BEGIN

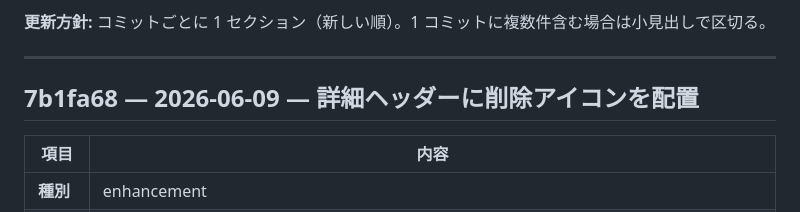
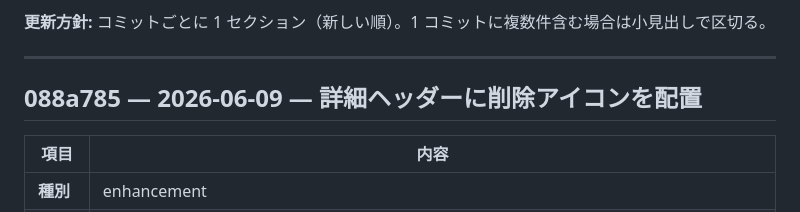
Before and after one commit to kuwa2005/music-archive-extension, a Markdown page: issues.md, the part around the change. GitHub-like rendering.

Commit message:
issues.md のコミットハッシュを 088a785 に追記
Co-authored-by: Cursor <cursoragent@cursor.com>

```diff
--- a/issues.md
+++ b/issues.md
@@ -6,7 +6,7 @@
 
 ---
 
-## 7b1fa68 — 2026-06-09 — 詳細ヘッダーに削除アイコンを配置
+## 088a785 — 2026-06-09 — 詳細ヘッダーに削除アイコンを配置
 
 | 項目 | 内容 |
 |------|------|
```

END

REQUIREMENT —
Once the pictures are removed, write out all of the entries above exactly.

EXPECTED ANSWER —
Before and after one commit to kuwa2005/music-archive-extension, a Markdown page: issues.md, the part around the change. GitHub-like rendering.

Commit message:
issues.md のコミットハッシュを 088a785 に追記
Co-authored-by: Cursor <cursoragent@cursor.com>

```diff
--- a/issues.md
+++ b/issues.md
@@ -6,7 +6,7 @@
 
 ---
 
-## 7b1fa68 — 2026-06-09 — 詳細ヘッダーに削除アイコンを配置
+## 088a785 — 2026-06-09 — 詳細ヘッダーに削除アイコンを配置
 
 | 項目 | 内容 |
 |------|------|
```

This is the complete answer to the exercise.